See also Arvad

ARVAD, ARVADITES är’ văd, är’ və dīt (Heb. אַרְוַ֔ד). The most northerly Phoen. town situated on a rocky island called Ruâd. The island lies a short distance off the Syrian coast directly opposite Cyprus. In Gr. and later sources it is called Aradus. In ancient times it was heavily built over to spite its diminutive size of less than a mile in circumference. It ruled over much of the neighboring coast for centuries. Although few surface remains are extant, various scenes of Aradus appear on Assyrian reliefs (The Bronze Gates of Shalmaneser III, 858-824 b.c.) and Arvadite coins.
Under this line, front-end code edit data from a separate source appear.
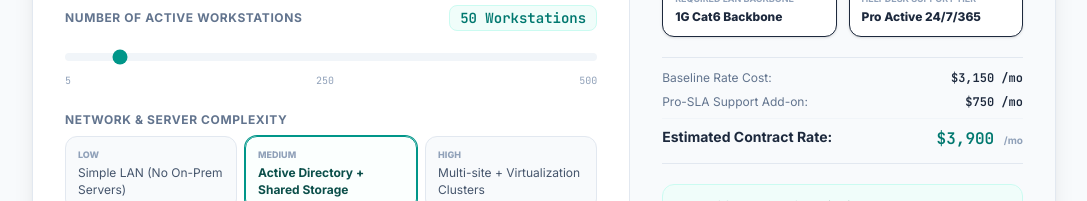
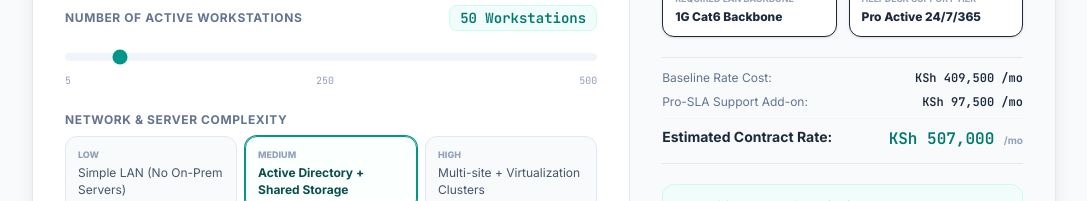
Before and after one commit to chero-uxlab/zentrixcoresolutions, a React (Vite) app: page / in a window 1280 px wide. Shown: the part 2140-2341 px from the top of the page, without its empty margins (96-1183 px from the left). Built offline with nearby package versions, Linux system fonts and the light colour scheme.

Commit message:
feat: update calculator currency and hero image
Convert calculator pricing to KSh using a fixed rate and update the hero section to use an external image source for improved asset management.

```diff
--- a/src/components/Calculator.tsx
+++ b/src/components/Calculator.tsx
@@ -90,9 +90,12 @@ export default function Calculator({ onPreFillContact }: CalculatorProps) {
   const selectedComplexity = currentConfig.complexityOpts.find(o => o.val === complexity) || currentConfig.complexityOpts[1];
 
   // Mathematical pricing calculations
+  const USD_TO_KSH = 130;
   const actualScale = suiteCategory === "hvac" ? scaleSize * 100 : scaleSize;
-  const basePrice = scaleSize * currentConfig.baseCostPerUnit * selectedComplexity.multiplier;
-  const supportPrice = includeProSupport ? scaleSize * currentConfig.supportCostPerUnit : 0;
+  const basePriceUSD = scaleSize * currentConfig.baseCostPerUnit * selectedComplexity.multiplier;
+  const supportPriceUSD = includeProSupport ? scaleSize * currentConfig.supportCostPerUnit : 0;
+  const basePrice = basePriceUSD * USD_TO_KSH;
+  const supportPrice = supportPriceUSD * USD_TO_KSH;
 
   // Sizing details unique to categories
   let outputLeftTitle = "Performance Estimate";
@@ -128,13 +131,17 @@ export default function Calculator({ onPreFillContact }: CalculatorProps) {
   const yearlySavings = Math.round(basePrice * 0.18);
   const totalEstimate = Math.round(basePrice + supportPrice);
 
+  const formatKSh = (val: number) => {
+    return "KSh " + Math.round(val).toLocaleString("en-KE");
+  };
+
   const handleApplyToProposal = () => {
     let formattedMessage = `I would like to receive a formal corporate proposal for Zentrixcore services.\n`;
     formattedMessage += `Selected Category: ${currentConfig.title}\n`;
     formattedMessage += `- Scope: ${actualScale} ${currentConfig.unit}\n`;
     formattedMessage += `- Complexity Setup: ${selectedComplexity.label}\n`;
     formattedMessage += `- Add-on Option (${currentConfig.supportLabel}): ${includeProSupport ? "YES" : "NO"}\n`;
-    formattedMessage += `- Estimated Monthly Rate: $${totalEstimate.toLocaleString()}\n`;
+    formattedMessage += `- Estimated Monthly Rate: ${formatKSh(totalEstimate)}\n`;
     formattedMessage += `Please contact me to arrange an engineer survey and finalize pricing.`;
 
     onPreFillContact(formattedMessage);
@@ -281,17 +288,17 @@ export default function Calculator({ onPreFillContact }: CalculatorProps) {
             <div className="space-y-2 text-xs border-y border-slate-200 py-3">
               <div className="flex justify-between">
                 <span className="text-slate-500">Baseline Rate Cost:</span>
-                <span className="font-mono font-semibold text-slate-800">${Math.round(basePrice).toLocaleString()} /mo</span>
+                <span className="font-mono font-semibold text-slate-800">{formatKSh(basePrice)} /mo</span>
               </div>
               {includeProSupport && (
                 <div className="flex justify-between">
                   <span className="text-slate-500">Pro-SLA Support Add-on:</span>
-                  <span className="font-mono font-semibold text-slate-800">${Math.round(supportPrice).toLocaleString()} /mo</span>
+                  <span className="font-mono font-semibold text-slate-800">{formatKSh(supportPrice)} /mo</span>
                 </div>
               )}
               <div className="flex justify-between text-slate-800 font-bold text-sm pt-2 border-t border-slate-100">
                 <span>Estimated Contract Rate:</span>
-                <span className="font-mono text-teal-700 text-base">${totalEstimate.toLocaleString()} <span className="text-[10px] text-slate-400 font-sans">/mo</span></span>
+                <span className="font-mono text-teal-700 text-base">{formatKSh(totalEstimate)} <span className="text-[10px] text-slate-400 font-sans">/mo</span></span>
               </div>
             </div>
 
--- a/src/components/Hero.tsx
+++ b/src/components/Hero.tsx
@@ -1,6 +1,7 @@
 import { motion } from "motion/react";
 import { Send, PhoneCall, ChevronRight, Wind, ShieldAlert, Award, AlertCircle } from "lucide-react";
-import heroBg from "../assets/images/ac_hero_bg_1782809286852.jpg";
+
+const heroBg = "https://images.unsplash.com/photo-1558494949-ef010cbdcc31?auto=format&fit=crop&w=1920&q=80";
 
 interface HeroProps {
   onScrollToCalculator: () => void;
```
The city is first mentioned in Amarna Letters 101, 105, 109 as arwada; in the records of Tiglath-pileser I (1114-1076 b.c.) it is called armada; while subsequent annals usually spell it as aruada, e.g. Aššurnaṩirpal II, Annal III, et al. It is mentioned only twice in the OT. Its inhabitants, the Arvadites, are mentioned in the genealogy of Noah in the Canaanite line (Gen 10:18; 1 Chron 1:16). Sailors from Arvad sailed for Tyre (Ezek 27:8, 11).

Bibliography E. Unger, “Arwad,” Reallexikon Der Assyriologie, Bd. I (1928) 160, 161; D. Harden, The Phoenicians (1963) 23-28, 48-52, 166, 167, 191-210.